A new report has delved into the suitability for Qatar to host the World Cup, amid the ongoing political tension in the Middle East.
The build-up to World Cup 2022 has been dogged with problems since it was controversially awarded to Qatar ahead of Australia in 2010.
Should Qatar be forced to pull out of hosting the World Cup, Australia could be placed back in the running.
Australia lost out to the Gulf State in the 2022 bid, sparking outrage.
The decision raised concerns over alleged corruption, with former FIFA president Sepp Blatter stepping down in 2015.
A study by management consultants Cornerstone Global evaluated the impact of the current diplomatic situation involving Qatar and its surrounding countries.
Obtained by the BBC, the report claims Qatar 'is under greater pressure regarding its hosting of the tournament'.
'The current political crisis has seen - or at least raised the possibility of - a Qatari opposition movement emerging,' the report said.
'Given the current political situation... it is certainly possible that the tournament will not be held in Qatar.'
The report warned companies of the 'high-risk' infrastructure programme, which is set to total $257billion (£153bn) in costs.
There have also been reports of migrant workers on construction sites being subjected to appalling conditions.
The tournament has subsequently had to be moved to winter because of the temperatures in the summer.
The Qatar in focus: Is the Fifa World Cup 2022 in danger? report advises clients to 'to give them unique insights to the reality of doing business in complex and challenging environments'.
It also adds: 'Western diplomats have privately stated they do not know whether or not the tournament will take place as planned.
'Any cancellation of Qatar hosting the World Cup 2022 will likely be abrupt and will leave contractors involved in a precarious situation that may not be easily resolved.'
The Supreme Committee for Delivery & Legacy dismissed the report as 'transparent as it is laughable.'
What's the report saying?
That among local diplomats in the Middle East, there is not full confidence that Qatar will be able to deliver the World Cup. The report is prepared for infrastructure firms assessing the risks involved in working on preparations for the World Cup.
Why is there a risk the World Cup will be moved?
Diplomats believe the current crisis which has resulted in a blockade of the sovereign state could lead to the development of an opposition movement in the country, with no guarantees of continuity if the governance of the country changes.
How did the crisis develop?
Qatar is a gas-rich nation, sharing a huge oil field with Iran. However, its economic might has long caused fractious relations with some of its Gulf neighbours and things reached crisis point this summer. Five nations – Saudi Arabia, Egypt, the UAE, Bahrain and Yemen accused Qatar of supporting terrorism in June and broke off diplomatic ties. Turkey remains supportive of Qatar, flying out food to beat the blockade, however Qatar's cash supplies are falling and it has also been hit by falling oil prices.
What problems has this caused?
Saudi Arabia, Qatar's only immediate neighbour, has closed its land border to the nation, leading to major logistical problems, involving food and movement of citizens.

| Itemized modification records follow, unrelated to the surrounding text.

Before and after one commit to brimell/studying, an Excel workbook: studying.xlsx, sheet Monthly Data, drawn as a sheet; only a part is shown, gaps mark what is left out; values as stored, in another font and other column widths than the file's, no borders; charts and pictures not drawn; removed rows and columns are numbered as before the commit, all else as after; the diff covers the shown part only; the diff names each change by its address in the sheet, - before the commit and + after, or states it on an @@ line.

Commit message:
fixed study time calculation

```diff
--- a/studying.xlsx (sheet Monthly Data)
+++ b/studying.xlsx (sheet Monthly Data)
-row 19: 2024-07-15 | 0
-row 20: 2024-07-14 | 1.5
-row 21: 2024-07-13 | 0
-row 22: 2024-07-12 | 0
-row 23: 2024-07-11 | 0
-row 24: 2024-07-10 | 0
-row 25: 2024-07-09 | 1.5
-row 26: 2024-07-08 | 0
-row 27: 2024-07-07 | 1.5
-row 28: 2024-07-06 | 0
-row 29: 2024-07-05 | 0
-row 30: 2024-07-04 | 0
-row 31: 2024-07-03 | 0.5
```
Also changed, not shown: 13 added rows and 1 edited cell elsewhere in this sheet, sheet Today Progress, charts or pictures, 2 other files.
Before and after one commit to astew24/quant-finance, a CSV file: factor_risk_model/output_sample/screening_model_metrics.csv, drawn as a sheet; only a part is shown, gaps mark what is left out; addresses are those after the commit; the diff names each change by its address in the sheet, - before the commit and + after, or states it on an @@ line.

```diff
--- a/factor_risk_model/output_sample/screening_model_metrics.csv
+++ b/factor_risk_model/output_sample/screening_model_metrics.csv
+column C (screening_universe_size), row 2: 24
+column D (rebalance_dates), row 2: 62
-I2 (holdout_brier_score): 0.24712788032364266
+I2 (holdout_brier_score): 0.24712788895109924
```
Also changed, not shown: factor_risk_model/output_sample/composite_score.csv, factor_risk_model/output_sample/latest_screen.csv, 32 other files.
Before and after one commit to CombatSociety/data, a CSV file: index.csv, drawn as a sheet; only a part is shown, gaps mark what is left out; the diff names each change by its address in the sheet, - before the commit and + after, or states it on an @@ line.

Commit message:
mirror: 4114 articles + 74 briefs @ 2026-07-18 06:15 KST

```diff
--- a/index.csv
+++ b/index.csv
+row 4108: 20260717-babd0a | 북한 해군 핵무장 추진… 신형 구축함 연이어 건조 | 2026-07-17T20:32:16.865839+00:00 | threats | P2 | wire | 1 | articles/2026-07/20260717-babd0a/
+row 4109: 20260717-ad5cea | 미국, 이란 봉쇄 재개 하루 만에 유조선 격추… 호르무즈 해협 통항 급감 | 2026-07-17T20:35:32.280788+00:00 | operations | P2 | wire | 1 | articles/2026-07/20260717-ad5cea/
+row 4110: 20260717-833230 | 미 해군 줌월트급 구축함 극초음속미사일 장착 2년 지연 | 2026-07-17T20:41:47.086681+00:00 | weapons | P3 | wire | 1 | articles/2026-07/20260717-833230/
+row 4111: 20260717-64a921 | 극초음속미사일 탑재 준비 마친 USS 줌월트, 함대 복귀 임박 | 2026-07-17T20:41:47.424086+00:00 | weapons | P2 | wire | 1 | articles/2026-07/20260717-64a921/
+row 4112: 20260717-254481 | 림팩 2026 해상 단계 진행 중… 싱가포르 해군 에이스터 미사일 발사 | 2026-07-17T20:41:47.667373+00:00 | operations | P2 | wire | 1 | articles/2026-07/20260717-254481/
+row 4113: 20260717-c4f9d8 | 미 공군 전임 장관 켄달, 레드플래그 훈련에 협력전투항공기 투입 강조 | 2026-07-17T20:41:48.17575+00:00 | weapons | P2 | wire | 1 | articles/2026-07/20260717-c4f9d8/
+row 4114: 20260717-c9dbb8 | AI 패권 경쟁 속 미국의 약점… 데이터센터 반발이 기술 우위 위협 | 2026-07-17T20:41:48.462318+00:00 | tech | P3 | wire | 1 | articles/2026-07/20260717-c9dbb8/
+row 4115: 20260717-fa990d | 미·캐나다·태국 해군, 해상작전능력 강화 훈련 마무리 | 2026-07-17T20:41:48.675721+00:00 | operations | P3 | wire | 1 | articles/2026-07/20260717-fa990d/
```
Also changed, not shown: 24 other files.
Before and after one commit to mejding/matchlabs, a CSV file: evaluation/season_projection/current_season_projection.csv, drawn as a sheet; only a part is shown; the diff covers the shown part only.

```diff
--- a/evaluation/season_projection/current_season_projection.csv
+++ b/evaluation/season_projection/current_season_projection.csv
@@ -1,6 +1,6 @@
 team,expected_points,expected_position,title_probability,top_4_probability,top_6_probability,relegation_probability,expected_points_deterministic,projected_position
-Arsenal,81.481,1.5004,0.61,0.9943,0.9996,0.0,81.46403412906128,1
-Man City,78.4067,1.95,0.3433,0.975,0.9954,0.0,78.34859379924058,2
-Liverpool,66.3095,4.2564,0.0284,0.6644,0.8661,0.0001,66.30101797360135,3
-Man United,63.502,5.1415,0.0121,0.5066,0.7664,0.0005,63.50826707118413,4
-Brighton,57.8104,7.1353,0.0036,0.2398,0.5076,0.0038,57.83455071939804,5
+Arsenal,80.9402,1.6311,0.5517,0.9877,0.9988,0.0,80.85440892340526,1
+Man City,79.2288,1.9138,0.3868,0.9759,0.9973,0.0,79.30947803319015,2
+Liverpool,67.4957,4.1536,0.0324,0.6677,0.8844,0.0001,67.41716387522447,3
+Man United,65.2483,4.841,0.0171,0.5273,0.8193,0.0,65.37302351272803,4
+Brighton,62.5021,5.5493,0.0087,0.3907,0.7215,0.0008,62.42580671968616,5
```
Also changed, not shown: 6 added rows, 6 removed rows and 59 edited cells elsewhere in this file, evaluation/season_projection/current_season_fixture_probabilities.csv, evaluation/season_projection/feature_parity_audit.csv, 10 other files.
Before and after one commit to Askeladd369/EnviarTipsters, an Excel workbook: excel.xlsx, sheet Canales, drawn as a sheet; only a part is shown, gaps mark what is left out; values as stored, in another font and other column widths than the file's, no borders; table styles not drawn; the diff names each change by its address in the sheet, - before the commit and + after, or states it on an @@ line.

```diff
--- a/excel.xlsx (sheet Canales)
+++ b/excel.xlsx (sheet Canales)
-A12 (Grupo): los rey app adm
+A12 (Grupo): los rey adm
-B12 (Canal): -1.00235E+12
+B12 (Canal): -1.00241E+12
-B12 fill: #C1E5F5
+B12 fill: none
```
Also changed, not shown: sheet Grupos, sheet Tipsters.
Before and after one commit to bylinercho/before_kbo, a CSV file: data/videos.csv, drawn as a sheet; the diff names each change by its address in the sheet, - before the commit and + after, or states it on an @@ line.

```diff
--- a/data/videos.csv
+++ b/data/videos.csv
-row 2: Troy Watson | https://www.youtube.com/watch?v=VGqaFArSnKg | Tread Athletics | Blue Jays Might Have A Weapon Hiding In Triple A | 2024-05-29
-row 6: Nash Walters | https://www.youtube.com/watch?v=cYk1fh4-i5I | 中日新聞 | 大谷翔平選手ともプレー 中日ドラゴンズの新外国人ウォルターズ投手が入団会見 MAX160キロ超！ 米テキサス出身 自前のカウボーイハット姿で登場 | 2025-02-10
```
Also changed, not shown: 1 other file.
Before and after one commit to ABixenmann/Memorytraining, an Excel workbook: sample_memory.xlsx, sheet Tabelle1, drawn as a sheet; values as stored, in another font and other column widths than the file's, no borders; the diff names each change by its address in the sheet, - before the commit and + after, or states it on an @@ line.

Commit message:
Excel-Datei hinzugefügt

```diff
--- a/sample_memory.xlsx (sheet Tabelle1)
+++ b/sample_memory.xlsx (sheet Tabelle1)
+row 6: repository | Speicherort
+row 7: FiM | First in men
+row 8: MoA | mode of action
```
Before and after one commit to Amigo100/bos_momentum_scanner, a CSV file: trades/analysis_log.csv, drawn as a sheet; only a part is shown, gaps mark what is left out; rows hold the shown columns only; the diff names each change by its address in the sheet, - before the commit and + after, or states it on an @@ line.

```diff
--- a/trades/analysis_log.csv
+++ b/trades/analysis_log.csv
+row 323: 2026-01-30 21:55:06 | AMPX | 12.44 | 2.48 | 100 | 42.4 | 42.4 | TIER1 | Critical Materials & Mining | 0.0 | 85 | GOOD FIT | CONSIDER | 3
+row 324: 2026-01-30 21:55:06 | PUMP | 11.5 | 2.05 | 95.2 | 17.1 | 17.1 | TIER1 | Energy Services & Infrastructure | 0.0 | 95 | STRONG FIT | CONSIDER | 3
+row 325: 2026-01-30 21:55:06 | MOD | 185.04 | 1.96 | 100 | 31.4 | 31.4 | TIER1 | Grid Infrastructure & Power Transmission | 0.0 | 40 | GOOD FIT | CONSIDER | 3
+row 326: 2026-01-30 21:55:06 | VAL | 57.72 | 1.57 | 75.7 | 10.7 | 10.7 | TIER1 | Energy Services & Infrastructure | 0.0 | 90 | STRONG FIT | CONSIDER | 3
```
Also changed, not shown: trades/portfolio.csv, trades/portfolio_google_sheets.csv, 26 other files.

The Saudis, Egypt and UAE have also closed their airspace to Qatari transportation. Infrastructure firms have been forced to source materials needed to build stadiums and other World Cup-related projects from countries outside of the blockade areas. Previously such materials came through the main port in Dubai, now closed to Qatar and its own shipping facilities are limited until a new port opens soon.
Will the World Cup really be transferred?
A number of controversial issues surround the World Cup, from the corruption alleged to have been involved in Qatar securing it, to the treatment of workers and its movement from summer to winter. However, it seems the biggest threat yet is the diplomatic crisis, both in terms of regional instability or a change in leadership of the tiny nation which could put hosting it under threat. The competition's future in the country depends on how the crisis plays outAs the host nation faces diplomatic crisis in the Middle East
Qatar was controversially chosen to stage the 2022 World Cup by FIFA in 2010
The nation is now involved in a diplomatic crisis, placing Australia back in line
The World Cup infrastructure is due to total $257 billion once completed
Qatar was chosen to host the 2022 World Cup instead of Australia
Host of the 2022 FIFA World Cup !!
“The 2022 FIFA World Cup, which is being held for the first time in the Middle East, is being hosted by Qatar and this will benefit both Qatar and Middle Eastern countries. The matter of Qatar hosting the 2022 FIFA World Cup is not up for negotiation,” Al-Thani said.
Al-Thani’s comments came after Dubai security Lt. Gen. Dhahi Khalfan wrote on his Twitter account last week that the Gulf crisis could end if Doha forfeited hosting the World Cup.